My current project (which I am very excited about!) is building an internet facing ASP.NET application for a high profile function. It involves building business objects to map to the database and general functions of the system and then mapping those into the UI. And now the fun part ... the entire application has been built using TestDrivenDevelopment (TDD)!
- SourceGear Vault for Source Control
- Visual Studio .NET 2003
- DAL - Thycotic.Data
- Business objects - hand coded (with the help of a custom rolled generator) and using NullableTypes for exposed properties
- NAnt script for pulling out of Vault, compiling, running NUnit unit tests and pushing successful builds to integration server (running every 30 mins on a scheduled task - CruiseControl.NET doesn't support Vault yet ...)
What is the problem? TDD is new to the other developers and management. This means that occassionally there is a tendency to not test drive and just add a feature (null check, private method, etc) without a failing test. If we were always pair programming this would be less of an issue but our deadline is too tight to lose the estimated 15% additional time required to pair program. We did pair program on really critical areas of the system - base objects, establishing our data access pattern, exception management and security. However, the areas of missed TDD code are a great risk as they stand the best chance of containing bugs and swallowing developer time (and this has already been experienced on a few occassions). In true XP style we need an automated tool to help us catch any lack of coverage ...
- Integrates with our NAnt process (copy the source tree, instrument it, run the unit tests, generate a coverage report)
- Provides a metric that we can track and makes management happy by giving them numbers to confirm the TDD process (example report from the NCover website)
- Points us towards the code of least coverage (and greatest risk) to allow us to either delete it (dead code) or write a test for it (not the nicest ... but better than not having a test!)
- It is automated and provides continuous feedback with no intervention required once configured

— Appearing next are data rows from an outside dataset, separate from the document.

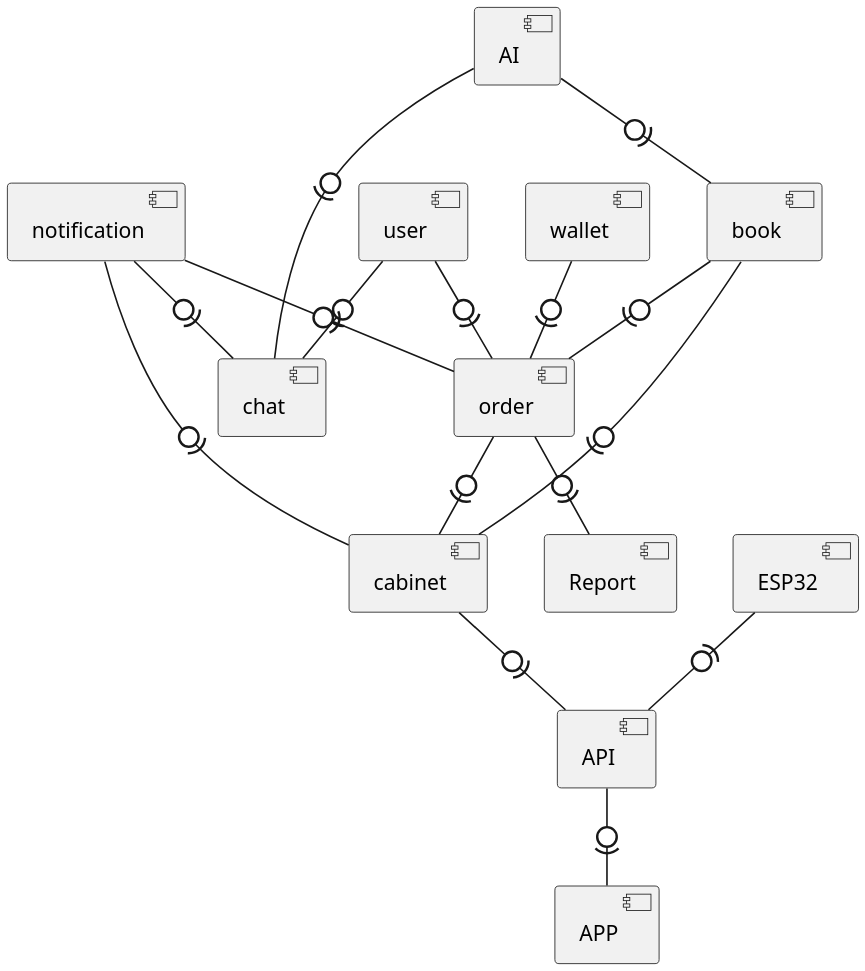
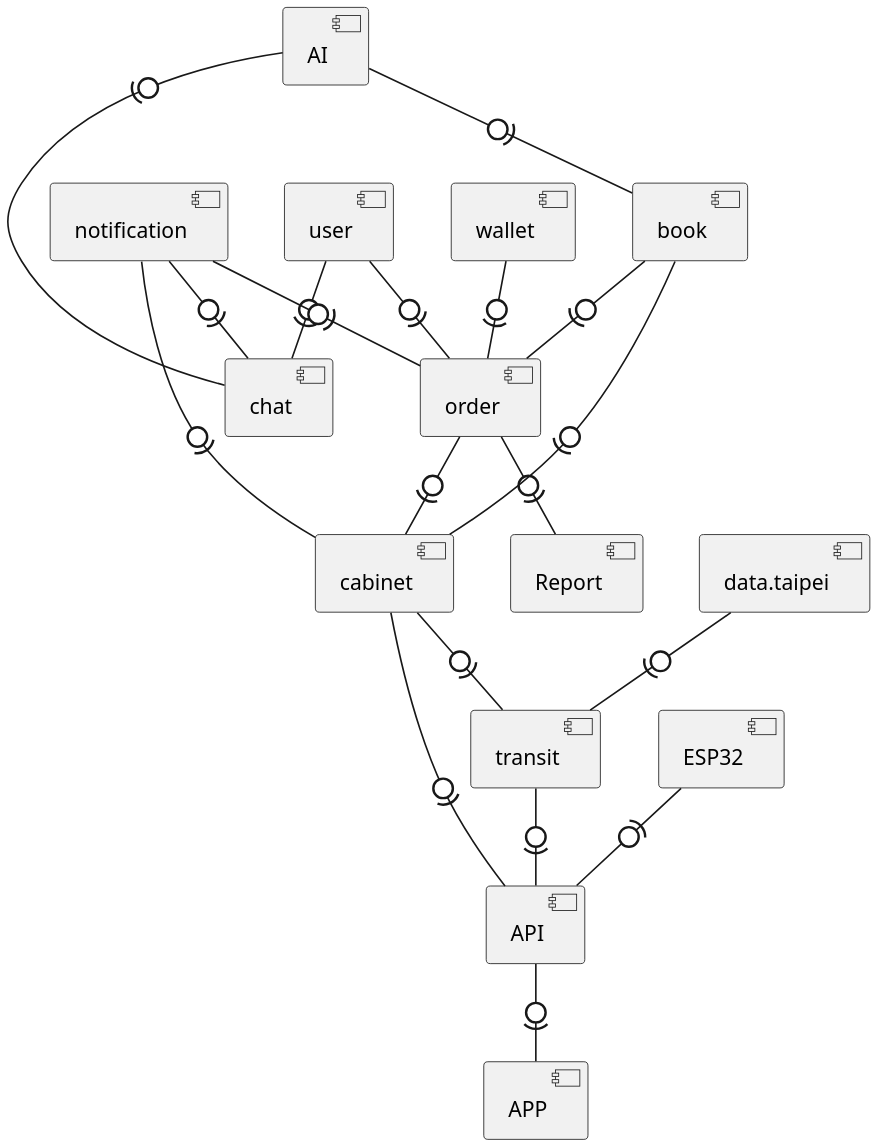
One commit to SaveMyBook/SaveMyBook changed the diagram in Diagrams/Component diagram/v3/component.puml. Above: the diagram before and after it, drawn with PlantUML. The commit also changed 47 other files, not shown here.

```diff
--- a/Diagrams/Component diagram/v3/component.puml
+++ b/Diagrams/Component diagram/v3/component.puml
@@ -1,37 +1,42 @@
 @startuml
 skinparam monochrome true
 skinparam shadowing false
 skinparam dpi 220
 skinparam defaultFontName "PingFang TC"
 skinparam defaultFontSize 13
 skinparam componentStyle uml2
 
 component book
 component order
 component wallet
 component Report
 component user
 component chat
 component notification
 component AI
 component cabinet
+component transit
+component "data.taipei" as opendata
 component ESP32
 component API
 component APP
 
 book -0)- order
 order -0)- Report
 wallet -0)- order
 user -0)- order
 user -0)- chat
 notification -0)- chat
 notification -0)- order
 AI -0)- book
 AI -0)- chat
 order -0)- cabinet
 book -0)- cabinet
 notification -0)- cabinet
 cabinet -0)- API
+cabinet -0)- transit
+opendata -0)- transit
+transit -0)- API
 ESP32 -(0- API
 API -0)- APP
 @enduml
```
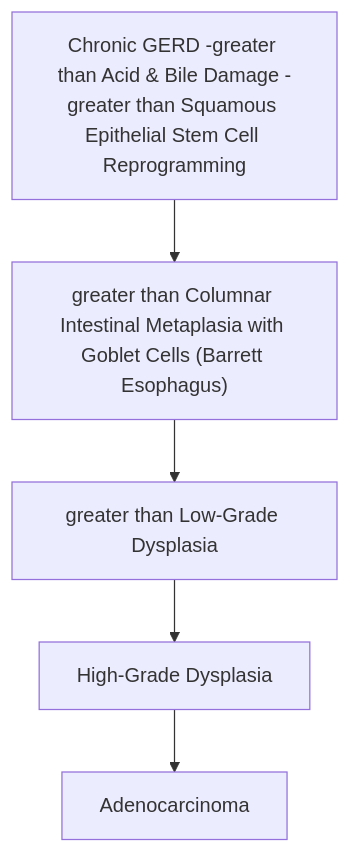
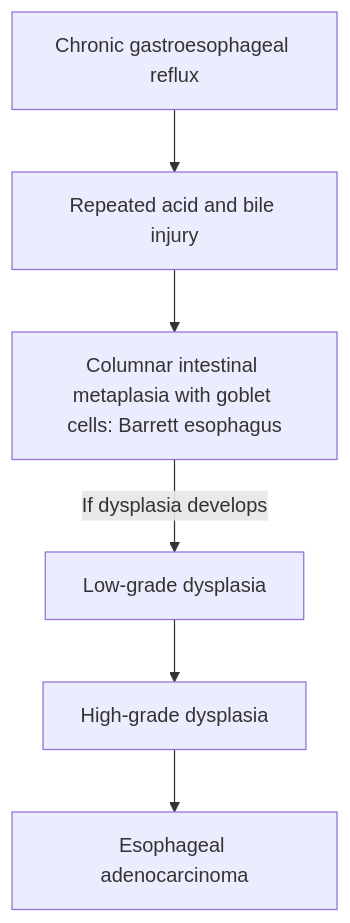
The third of 3 diagrams in Canonical notes/GIT/GIT_Chapter_09_Pathology_Esophagus.md (kartikswami768/neet-pg), drawn with Mermaid before and after one commit. The commit also changed other lines of this file and 27 other files, not shown here.

````diff
--- a/Canonical notes/GIT/GIT_Chapter_09_Pathology_Esophagus.md
+++ b/Canonical notes/GIT/GIT_Chapter_09_Pathology_Esophagus.md
@@ -186,8 +195,8 @@
 ```mermaid
 flowchart TD
-  A["Chronic GERD -greater than Acid & Bile Damage -greater than Squamous Epithelial Stem Cell Reprogramming"]
-  A --> N1["greater than Columnar Intestinal Metaplasia with Goblet Cells (Barrett Esophagus)"]
-  N1 --> N2["greater than Low-Grade Dysplasia"]
-  N2 --> N3["High-Grade Dysplasia"]
-  N3 --> N4["Adenocarcinoma"]
+    A["Chronic gastroesophageal reflux"] --> B["Repeated acid and bile injury"]
+    B --> C["Columnar intestinal metaplasia with goblet cells: Barrett esophagus"]
+    C -->|"If dysplasia develops"| D["Low-grade dysplasia"]
+    D --> E["High-grade dysplasia"]
+    E --> F["Esophageal adenocarcinoma"]
 ```
````
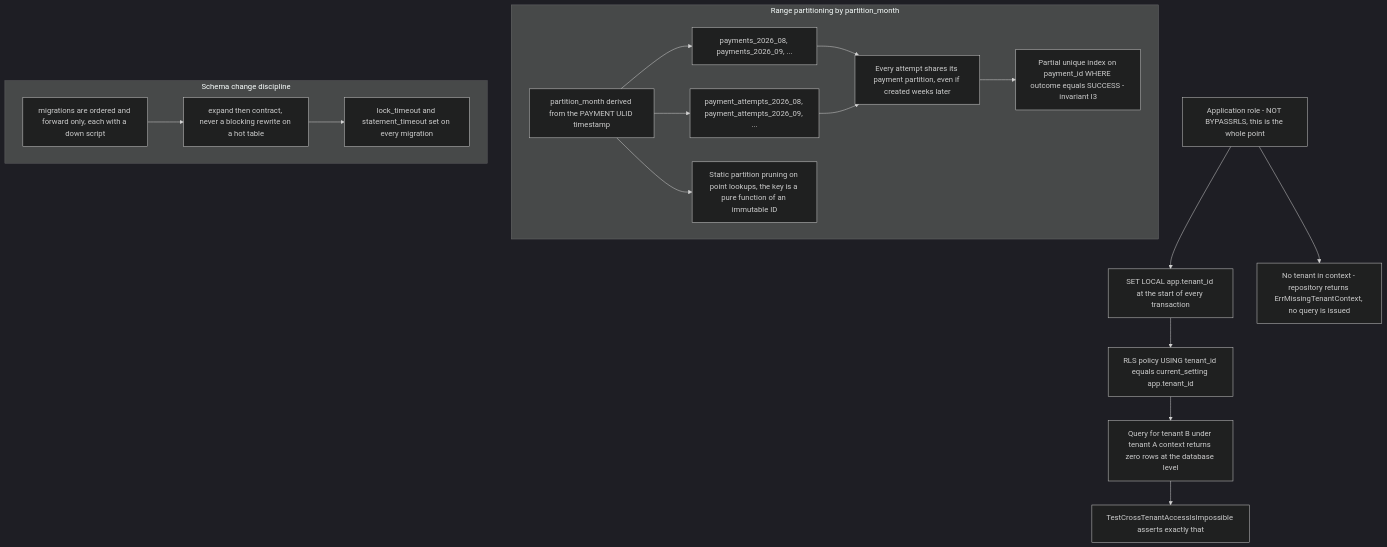
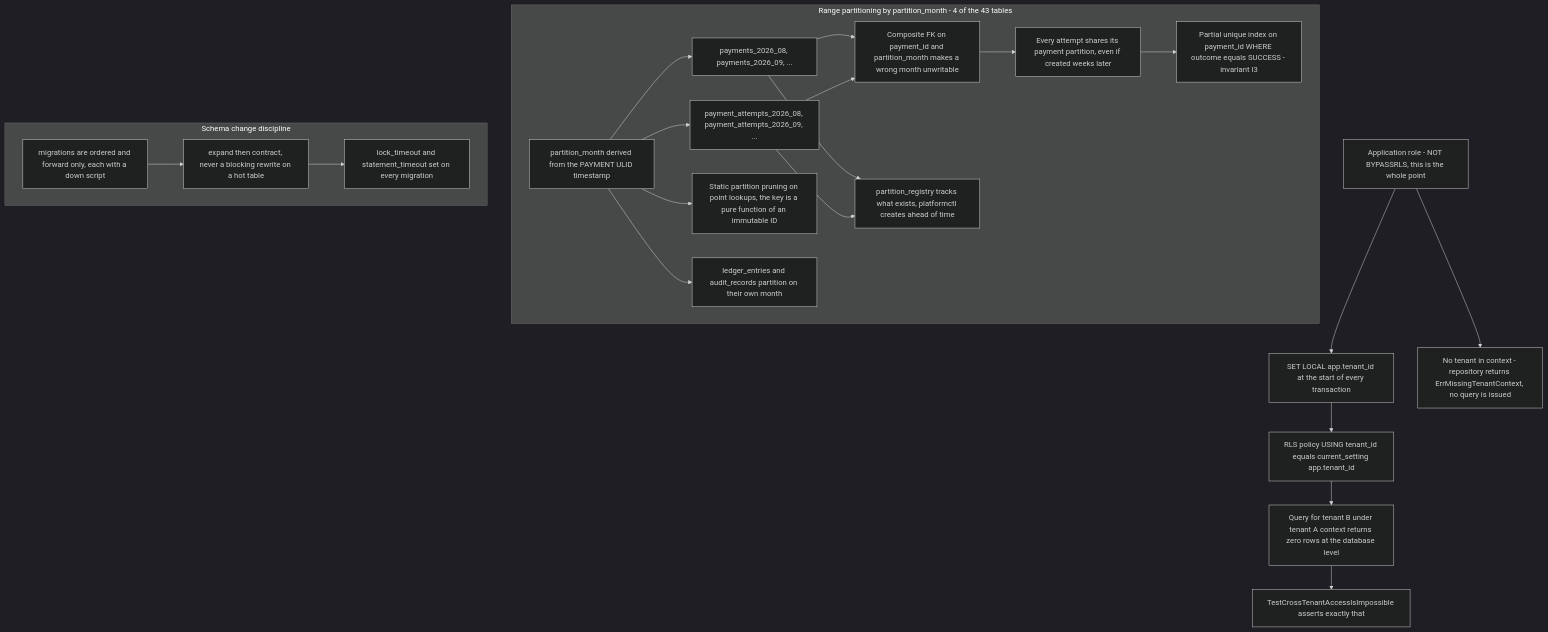
Before and after one commit to udaykishore-resu/payments-platform: the third of 3 diagrams in docs/diagrams/14-database-architecture.md, drawn with Mermaid (dark theme). The commit also changed other lines of this file and 67 other files, not shown here.

````diff
--- a/docs/diagrams/14-database-architecture.md
+++ b/docs/diagrams/14-database-architecture.md
@@ -125,35 +136,42 @@
 ```mermaid
 flowchart TB
   APPROLE["Application role - NOT BYPASSRLS, this is the whole point"]
   SETL["SET LOCAL app.tenant_id at the start of every transaction"]
   RLSP["RLS policy USING tenant_id equals current_setting app.tenant_id"]
   NOCTX["No tenant in context - repository returns ErrMissingTenantContext, no query is issued"]
   CROSS["Query for tenant B under tenant A context returns zero rows at the database level"]
   TEST["TestCrossTenantAccessIsImpossible asserts exactly that"]
 
-  subgraph PART["Range partitioning by partition_month"]
+  subgraph PART["Range partitioning by partition_month - 4 of the 43 tables"]
     PKEY["partition_month derived from the PAYMENT ULID timestamp"]
     PP["payments_2026_08, payments_2026_09, ..."]
     PA["payment_attempts_2026_08, payment_attempts_2026_09, ..."]
+    OTHER["ledger_entries and audit_records partition on their own month"]
+    FK["Composite FK on payment_id and partition_month makes a wrong month unwritable"]
     ALIGN["Every attempt shares its payment partition, even if created weeks later"]
     IDX["Partial unique index on payment_id WHERE outcome equals SUCCESS - invariant I3"]
     PRUNE["Static partition pruning on point lookups, the key is a pure function of an immutable ID"]
+    REG["partition_registry tracks what exists, platformctl creates ahead of time"]
   end
 
   subgraph MIG["Schema change discipline"]
     FWD["migrations are ordered and forward only, each with a down script"]
     EXP["expand then contract, never a blocking rewrite on a hot table"]
     LOCK["lock_timeout and statement_timeout set on every migration"]
   end
 
   APPROLE --> SETL --> RLSP
   APPROLE --> NOCTX
   RLSP --> CROSS --> TEST
   PKEY --> PP
   PKEY --> PA
-  PP --> ALIGN
-  PA --> ALIGN
+  PP --> FK
+  PA --> FK
+  FK --> ALIGN
   ALIGN --> IDX
   PKEY --> PRUNE
+  PKEY --> OTHER
+  PP --> REG
+  PA --> REG
   FWD --> EXP --> LOCK
 ```
````
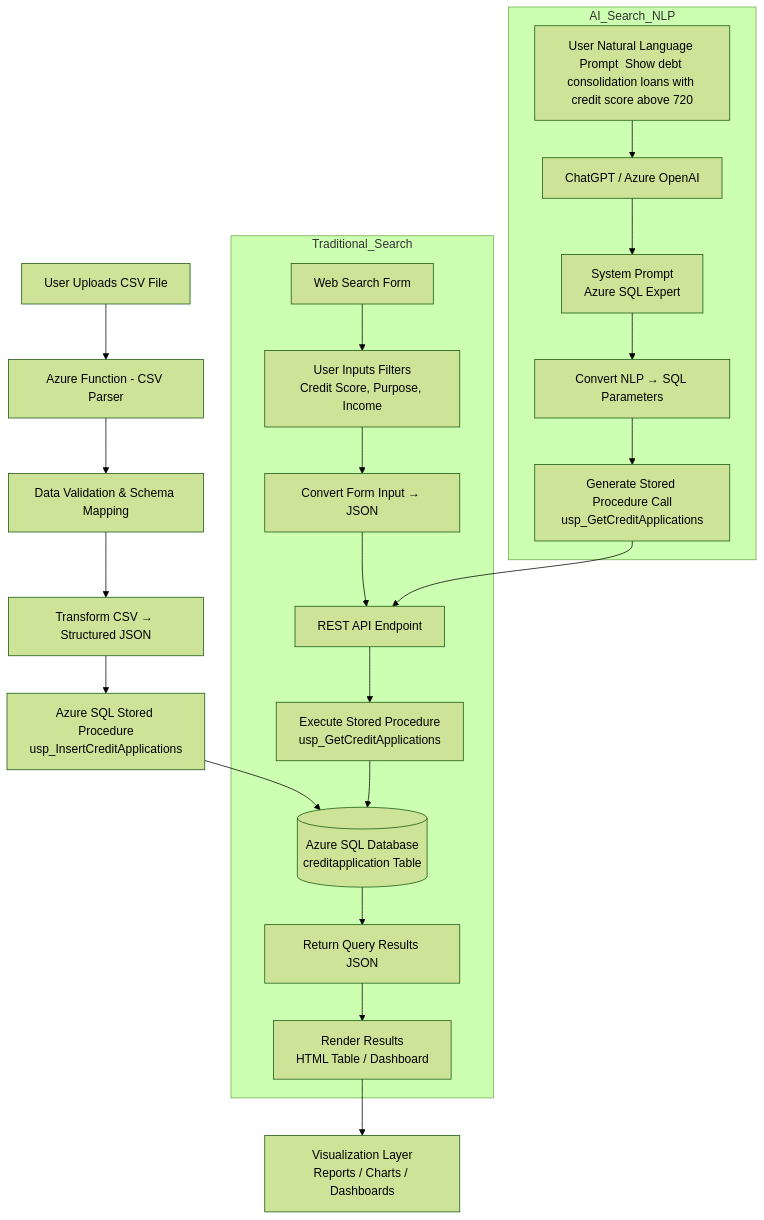
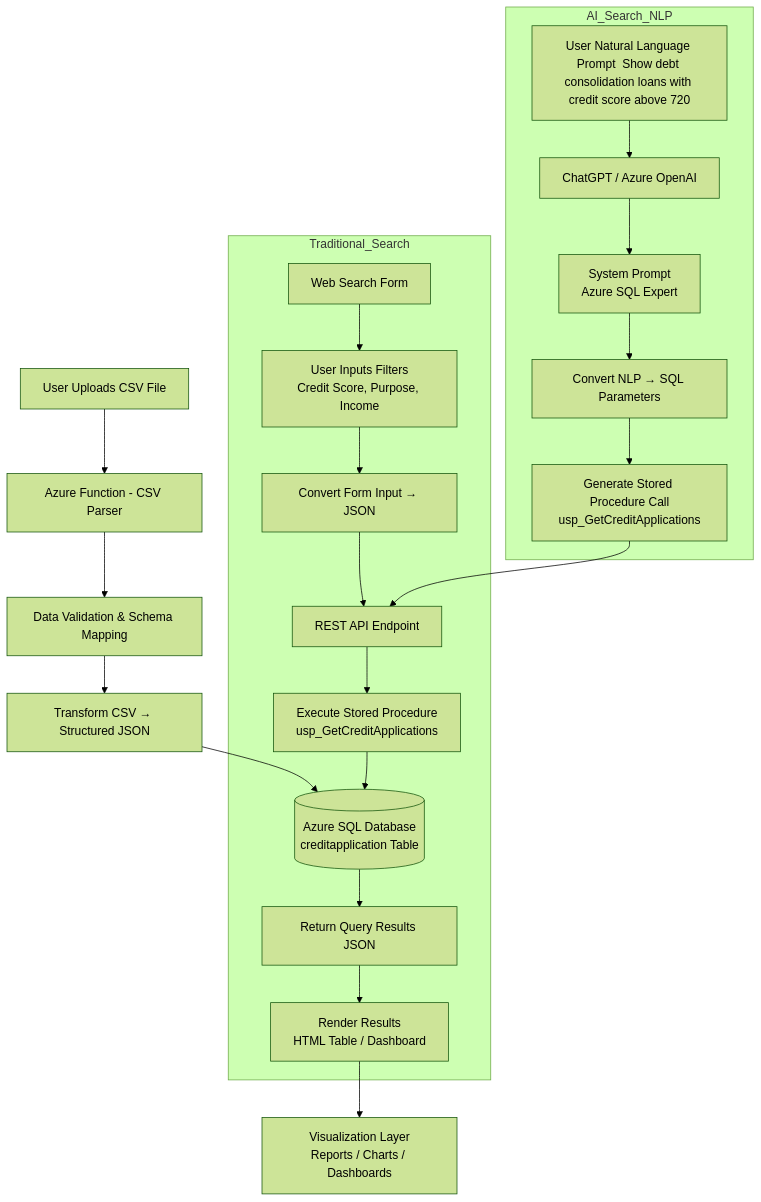
The first of 3 diagrams in README.md (oigbokwe73/CreditLoanApp), drawn with Mermaid (forest theme) before and after one commit.

Commit message:
Modify flow diagram for Azure SQL components
Updated the flow diagram to reflect changes in Azure SQL components.

````diff
--- a/README.md
+++ b/README.md
@@ -22,61 +22,59 @@
 ```mermaid
 flowchart TD
 
 %% =============================
 %% DATA INGESTION PIPELINE
 %% =============================
 
 A[User Uploads CSV File] --> B[Azure Function - CSV Parser]
 
 B --> C[Data Validation & Schema Mapping]
 
 C --> D[Transform CSV → Structured JSON]
 
-D --> E[Azure SQL Stored Procedure<br>usp_InsertCreditApplications]
-
-E --> F[(Azure SQL Database<br>creditapplication Table)]
+D --> F[(Azure SQL Database<br>creditapplication Table)]
 
 %% =============================
 %% TRADITIONAL SEARCH FLOW
 %% =============================
 
 subgraph Traditional_Search
 G[Web Search Form] --> H[User Inputs Filters<br>Credit Score, Purpose, Income]
 
 H --> I[Convert Form Input → JSON]
 
 I --> J[REST API Endpoint]
 
 J --> K[Execute Stored Procedure<br>usp_GetCreditApplications]
 
 K --> F
 
 F --> L[Return Query Results JSON]
 
 L --> M[Render Results<br>HTML Table / Dashboard]
 end
 
 %% =============================
 %% AI / NLP SEARCH FLOW
 %% =============================
 
 subgraph AI_Search_NLP
 N[User Natural Language Prompt  Show debt consolidation loans with credit score above 720]
 
 N --> O[ChatGPT / Azure OpenAI]
 
 O --> P[System Prompt<br>Azure SQL Expert]
 
 P --> Q[Convert NLP → SQL Parameters]
 
 Q --> R[Generate Stored Procedure Call<br>usp_GetCreditApplications]
 
 R --> J
 end
 
 %% =============================
 %% RESPONSE LAYER
 %% =============================
 
 M --> S[Visualization Layer<br>Reports / Charts / Dashboards]
 ```
````
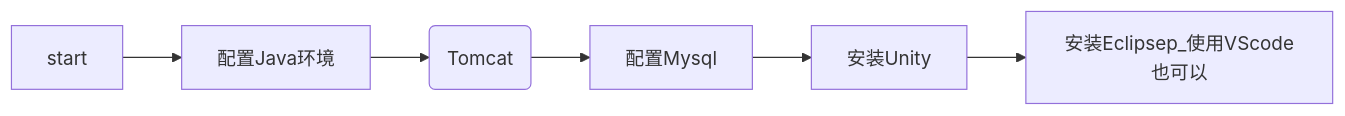
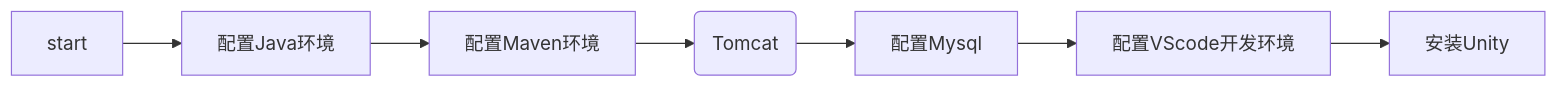
One commit to GameFan8888/CrazyCar changed the second of 2 diagrams in README_QuickStart.md. Above: the diagram before and after it, drawn with Mermaid. The commit also changed other lines of this file and 2 other files, not shown here.

````diff
--- a/README_QuickStart.md
+++ b/README_QuickStart.md
@@ -41,4 +53,4 @@
   ```mermaid
   graph LR
-  start-->配置Java环境-->配置Web服务器(Tomcat)-->配置Mysql-->安装Unity-->安装Eclipsep_使用VScode也可以
+  start-->配置Java环境-->配置Maven环境-->配置Web服务器(Tomcat)-->配置Mysql-->配置VScode开发环境-->安装Unity
   ```
````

I am very impressed by NCover. We have looked at the code (which compiled and passed all its unit tests right after the download!) and it is really neat. Well done to the developers! It would be nice to know the coverage strategy it is using (it uses a set of regular expressions at the moment to find branches in C# code) ... after looking at the instrumented code, it may need a little tweaking to catch all possible execution paths but it is an amazing and very welcome product.